Air Resource Specialists, Inc.


Atmospheric Modeling

Yellowstone National Park winter use planning
In support of the Winter Use Plans Final Environmental Impact Statement for Yellowstone and Grand Teton National Parks and the John D. Rockefeller, Jr. Memorial Parkway, Wyoming, ARS completed analyses of potential air quality impacts from snowmobile and snowcoach operations. Using air dispersion modeling, We assessed potential air quality impacts for several preliminary alternatives and we determined maximum predicted ambient concentrations of carbon monoxide and particulate matter (PM10 and PM2.5) using the Environmental Protection Agency's mobile source intersection dispersion model, CAL3QHC, for the modeling of roadway links and park entrance stations, and the Industrial Source Complex (ISCST3) model for area source modeling at snowmobile staging/parking areas such as Old Faithful.
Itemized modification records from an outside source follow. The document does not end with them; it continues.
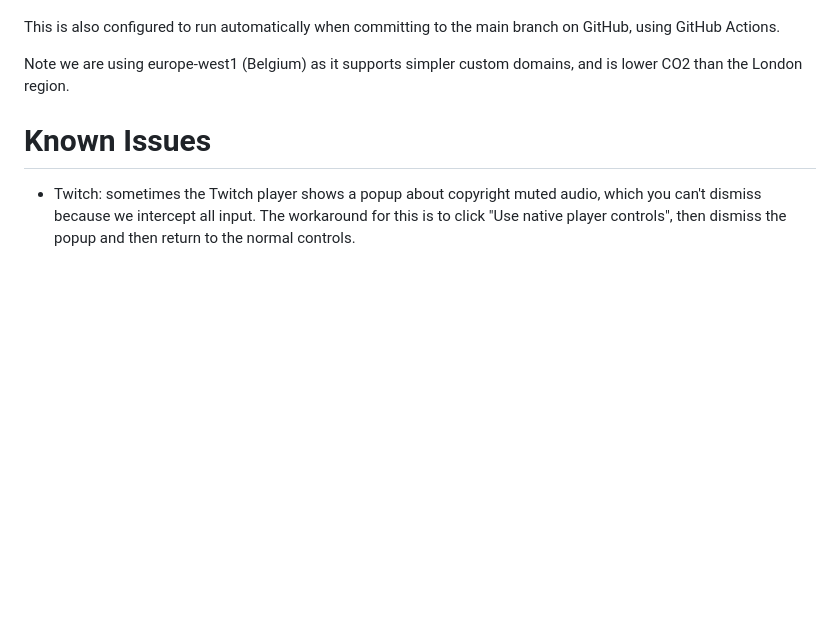
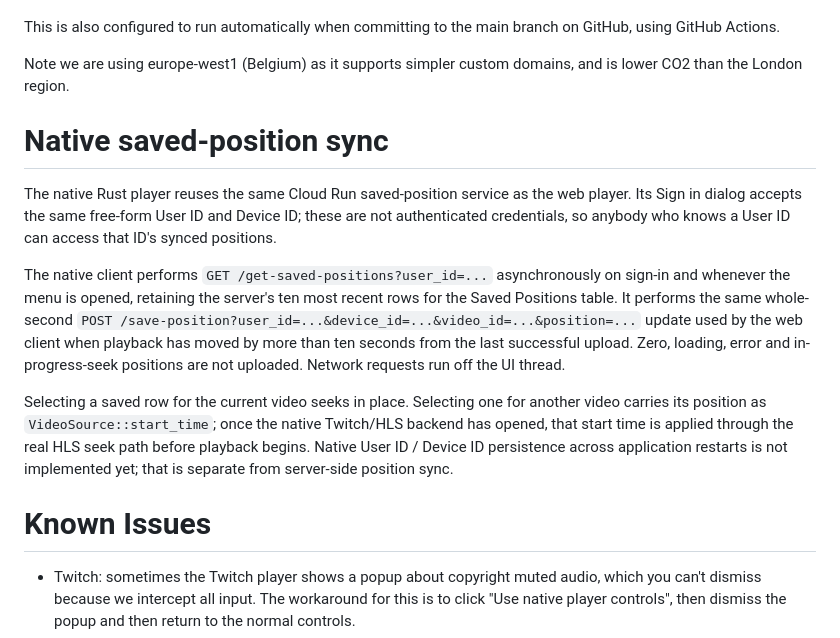
Before and after one commit to Robert-Hughes/SanctuaryPlayer, a Markdown page: README.md, the part around the change. GitHub-like rendering; blank space fills up the shorter version.

Commit message:
docs: describe native position sync

```diff
--- a/README.md
+++ b/README.md
@@ -26,6 +26,28 @@ E:\Programming\google-cloud-sdk\bin\gcloud.ps1 --project sanctuary-player run de
 This is also configured to run automatically when committing to the main branch on GitHub, using GitHub Actions.
 
 Note we are using europe-west1 (Belgium) as it supports simpler custom domains, and is lower CO2 than the London region.
+
+Native saved-position sync
+==========================
+
+The native Rust player reuses the same Cloud Run saved-position service as the web
+player. Its Sign in dialog accepts the same free-form User ID and Device ID; these are
+not authenticated credentials, so anybody who knows a User ID can access that ID's
+synced positions.
+
+The native client performs `GET /get-saved-positions?user_id=...` asynchronously on
+sign-in and whenever the menu is opened, retaining the server's ten most recent rows
+for the Saved Positions table. It performs the same whole-second
+`POST /save-position?user_id=...&device_id=...&video_id=...&position=...` update used
+by the web client when playback has moved by more than ten seconds from the last
+successful upload. Zero, loading, error and in-progress-seek positions are not
+uploaded. Network requests run off the UI thread.
+
+Selecting a saved row for the current video seeks in place. Selecting one for another
+video carries its position as `VideoSource::start_time`; once the native Twitch/HLS
+backend has opened, that start time is applied through the real HLS seek path before
+playback begins. Native User ID / Device ID persistence across application restarts is
+not implemented yet; that is separate from server-side position sync.
 
 Known Issues
 ============
```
Impacts for each preliminary alternative were assessed relative to current and historical conditions, with respect to the National Ambient Air Quality Standards, Prevention of Significant Deterioration increments for particulate matter, and potential visibility impacts. Park-wide winter season emission estimates for criteria pollutants (CO, PM, and NOx), hydrocarbons, and hazardous air pollutants (benzene, 1,3 butadiene, formaldehyde, and acetaldehyde) were calculated.

Emissions modeling for the state of Wyoming
ARS completed Phase I of the State of the Atmosphere project for the Bureau of Land Management (BLM) Wyoming office. This work examined the impact of PM10, SO2, and NOx emissions on Class I areas and sensitive Class II areas, as well as the entire state of Wyoming. CALMET and CALPUFF model processing were used to characterize current base-year air quality conditions and for use in future BLM-sponsored air quality modeling analyses required under the National Environmental Policy Act (NEPA). The Western Regional Air Partnership emissions inventory for 2002 was used with MM5 meteorological data (surface, upper air, precipitation) for the years 2001, 2002, and 2003. Modeling runs were stratified both by BLM Field Service Office jurisdiction, as well as by industry type (utilities, oil and gas, coal mining, etc.) so that the relative contributions of these source types could be examined. Resulting work products will also be used to evaluate the possible effects of BLM emissions mitigation strategies. The BLM's intent is to provide a framework that could save those performing these analyses time and money by having much of the groundwork necessary for a CALPUFF modeling analysis within Wyoming already in place. In conjunction with Phase I efforts, ARS prepared a Web site through which interested parties can download the modeling input files, processed meteorological data, tables of results, summaries of the impacts for the various areas, and the final report.